September 2023 - Empowering women @ MPNR
Since the creation of the MPNR in the southwestern Andes of Antioquia, Fundación Bioconservancy has strived for local stakeholders to get involved in various activities that promote a sense of belongingness to the conservation project.
Up until recently, Fundación Bioconservancy had struggled to get a significant number of women involved. Most women at La Mesenia village remain in their homes; single ladies helping tend to their brothers and, married ones, to husbands and children.
Meeting with the women of La Mesenia village to socialize the tree nursery project. Appearing from left to right above, Diana Rendón, Lorena Rendón, Sofia Uribe, Monica Ruíz, Maria Isabel Rendón, Norelli Ruiz, Blanca Ruiz, Aracelly Agudelo, Adolfo Amezquita, Marleny Agudelo and Olga Lucia Agudelo with her daughter.

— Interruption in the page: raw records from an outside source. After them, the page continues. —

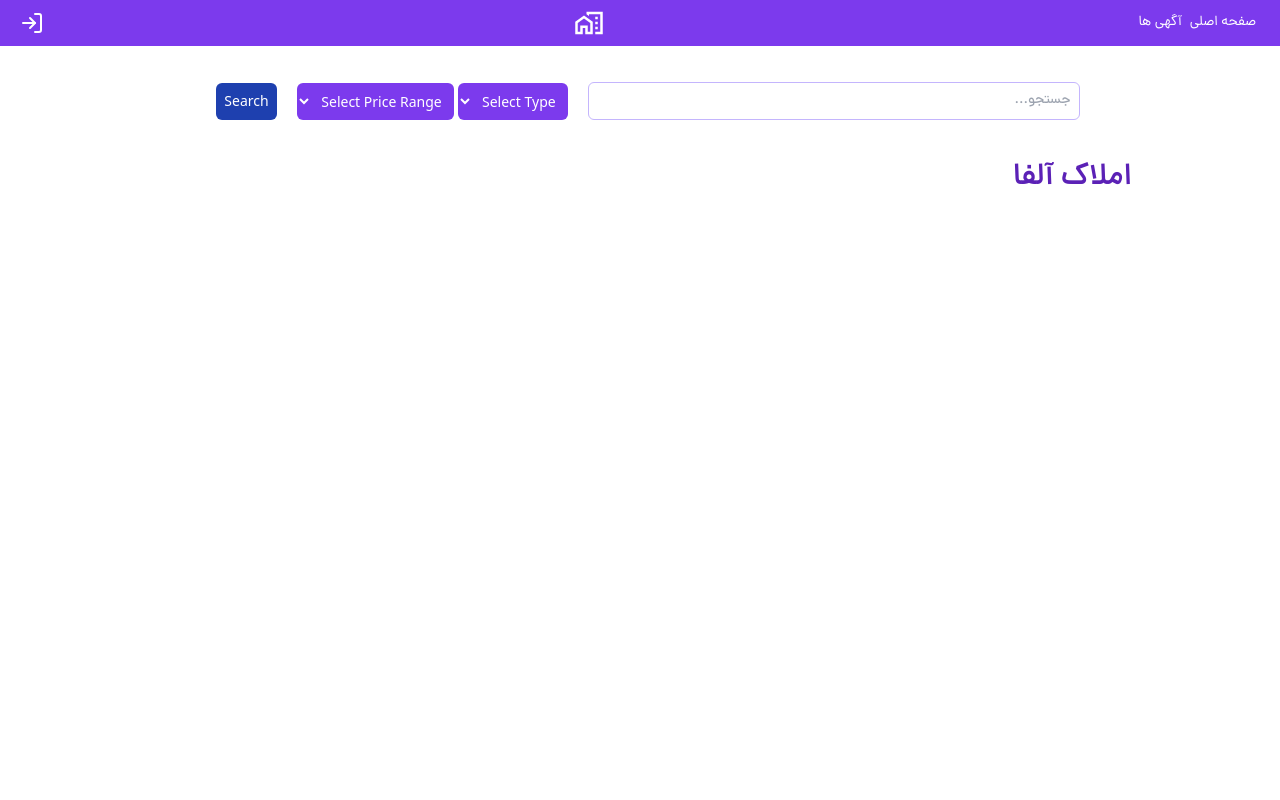
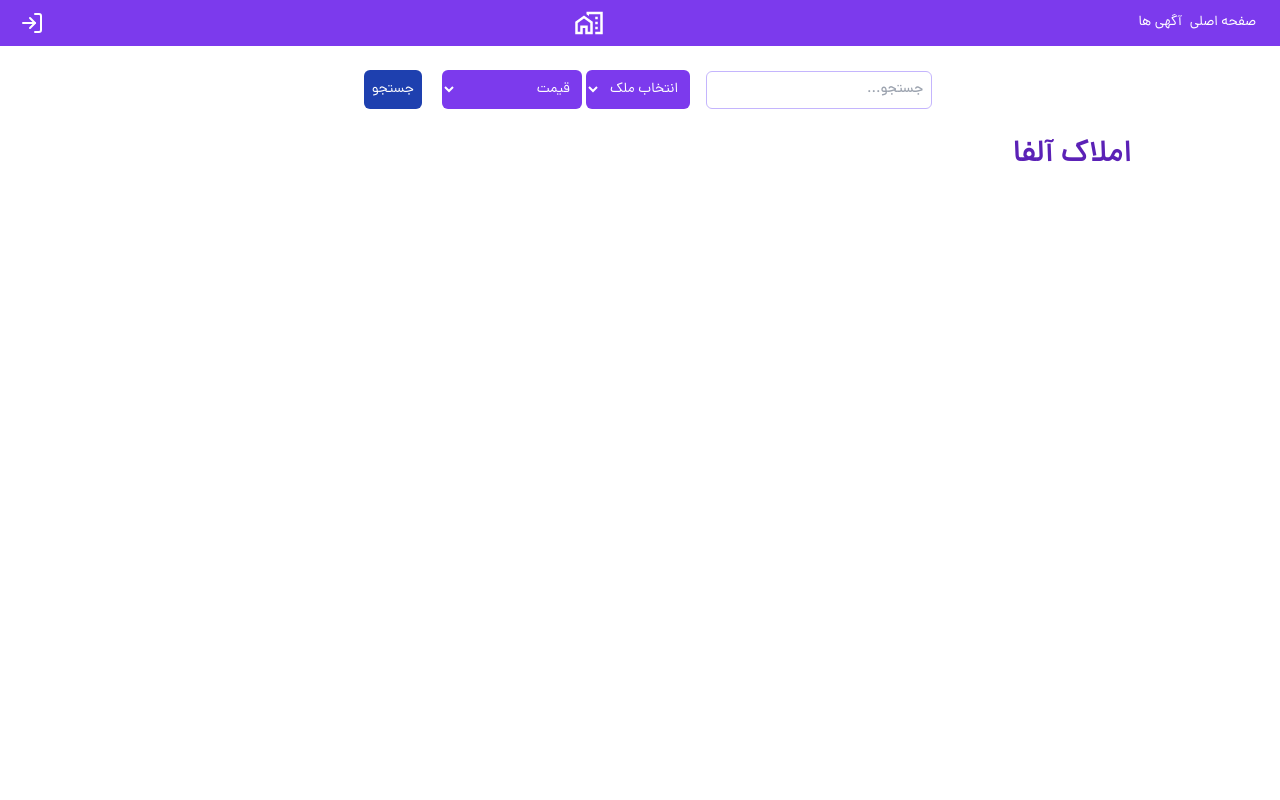
Before and after one commit to hasanashrafi/realstate-next, a Next.js app: page / in a window 1280 px wide. Shown: the top 800 px of the page. Built offline with nearby package versions, Linux system fonts and the light colour scheme; no server answers.

Commit message:
edit styles

```diff
--- a/src/app/page.js
+++ b/src/app/page.js
@@ -7,28 +7,30 @@ export default function Home() {
   return (
     <main className="flex min-h-screen flex-col mx-auto w-full p-4">
       <div className="max-w-5xl rounded-md mx-auto h-screen w-full  font-mono text-sm ">
-        <div className="flex gap-x-5 justify-center  items-center p-5   bg-white ">
+
+       <div className="flex font-Dana flex-wrap w-[90%] mx-auto gap-x-4 justify-center  items-center p-2   ">
           <input
             type="text"
             placeholder="جستجو..."
-            className="w-1/2 font-DanaMedium p-2 border border-violet-300 focus:border-violet-600 rounded-md outline-none"
+            className="w-1/4 font-DanaMedium p-2 border border-violet-300 focus:border-violet-600 rounded-md outline-none"
           />
-          <div className="flex space-x-4 gap-x-1 ">
+          <div className="flex flex-wrap justify-center space-x-4 gap-x-1 ">
             <select className="p-2 outline-none  bg-violet-600 text-white rounded-md cursor-pointer">
-              <option value="" className='rounded-md bg-violet-900'>Select Type</option>
-              <option value="house" className='rounded-md bg-violet-900'>House</option>
-              <option value="apartment" className='rounded-md bg-violet-900'>Apartment</option>
-              <option value="land" className='rounded-md bg-violet-900'>Land</option>
+              <option value="" className='rounded-md bg-violet-900'>انتخاب ملک</option>
+              <option value="house" className='rounded-md bg-violet-900'>خانه</option>
+              <option value="apartment" className='rounded-md bg-violet-900'>آپارتمان</option>
+              <option value="land" className='rounded-md bg-violet-900'>ویلا</option>
             </select>
             <select className="p-2 outline-none bg-violet-600 text-white rounded-md cursor-pointer">
-              <option value="" className='rounded-md bg-violet-900'>Select Price Range</option>
+              <option value="" className='rounded-md bg-violet-900'>قیمت</option>
               <option value="0-100000" className='rounded-md bg-violet-900'>0 - 100,000</option>
               <option value="100000-300000" className='rounded-md bg-violet-900'>100,000 - 300,000</option>
               <option value="300000-500000" className='rounded-md bg-violet-900'>300,000 - 500,000</option>
             </select>
-            <button className="bg-blue-800 text-white p-2 rounded-md hover:bg-blue-600">Search</button>
+            <button className="bg-blue-800 text-white p-2 rounded-md hover:bg-blue-600">جستجو</button>
           </div>
         </div>
+
         <p className="font-DanaDemiBold text-3xl text-violet-800 p-5">املاک آلفا</p>
 
       </div>
```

With the signing of an initial 30-year agreement with ClimeCo and Saving Nature in December 2022 to restore over 500 hectares of pasturelands, we created an opportunity for women to get directly involved in the conservation project and empower them to have a leading role in providing income for their families. Since the restoration project will require some 1 million trees, we devised and proposed work at home: the creation of native tree nurseries to be attended by the female members of the families. Fundación Bioconservancy would provide the necessary technical support and capital to establish such nurseries, and the needed transportation to the planting sites.
Carlos Mario Jaramillo has been a key stakeholder to transport trees by mule due to the road damages and challenges faced caused by the January 13th, 2023 avalanche.
During 2023, twelve nurseries have been established and nearly 100,000 native trees have been supplied for restoration activities. This translates into nearly 25,000 USD of income to those women that engaged in this project. Personally, this is one of our greatest achievements so far, as we are impacting positively the livelihoods of the local families and the community as a whole.
For instance, Blanca Ruiz can now provide medical treatment for her 30-year old daughter, Monica, who was born with a disability affecting her heart. Also, Blanca could finally build basic sanitary facilities for their home and is already planning to improve other areas.
For Nohelia Jaramillo (photo above) who endured many years of violence during the late 90’s, the MPNR community nurseries project has clearly made a positive impact in the region. She is elated to be able to have her own income source to support her family. Her youngest daughter, Alejandra, who will soon turn 18, will also participate in another project at MPNR, monitoring poison frogs, as well as migrator and endangered birds.
Olga Lucía, whose day typically begins by milking cows was undecided at first. Her husband, Jorge Ivan Uribe, runs a successful agriculture operation. Yet, she decided to participate and is now happy to use her income to support the studies of her elder daughter, Sofía, who travels weekly to the nearest town.
Luz Amparo, who also has two young daughters, Sara and Maria Isabel, 6-month and 13-year old, respectively, is significantly contributing to her family’s income. Her husband, Elkin Rendón, provides a “jornal” type income when work is available.
Aracely Agudelo, who lives with two brothers, Orlando and Arley, claims she feels empowered to have her own income and is excited to be able to build a home for herself to become more independent. Though a bit shy and hesitant at first, she has become very confident in her ability to grow trees for the project. In the photo from left to right, Brad Seely (ClimeCo), Aracelly Agudelo, Adolfo Amezquita (Fundación Bioconservancy) and Allyson Ulsh (ClimeCo) during a recent visit to the project.
Sisters, Juli and Lorena Rendon, decided to join forces and established a tree nursery together. That have produced over 15,000 trees, bringing an important contribution to their family that has many medical needs. Three members of their family, Don Otilio, their dad, has type-II diabetes, doña Lilia, their mom, is suffering from arthritis, and Ana, their youngest sister, suffered a brain injury at birth that left her impaired.
Fabiola Rendon, one of eldest participants, is a single mother. Her only son, Cristian, who is 21-years old, has worked part-time in our tree planting program. Fabiola’s source of income was mainly selling eggs laid by a half dozen hens she has in her garden. Now she has a complimentary income to improve her home.
Don Abelardo, a La Mesenia native that dedicated over 40 years to the Catholic Church in Jardín, and who returned to the village a few years ago, asked to be part of the nursery program. Having two adults, son and daughter, with disabilities, made us reconsider that this program can also provide much needed income and benefit such a fraternal individual who contributes to the wellbeing of the community.
Diana Rendon (photo left) who recently started a family with Jorge Jaramillo, one of our Park Rangers, and had their first baby, this income will allow her to provide her newborn the care he needs. Born at 7 months, Emanuel remained in the ICU for three-weeks until being able to gain enough weight to leave the hospital. Diana and Jorge remained in Medellín throughout this critical time. We give a warm welcome to the youngest member of the La Mesenia village.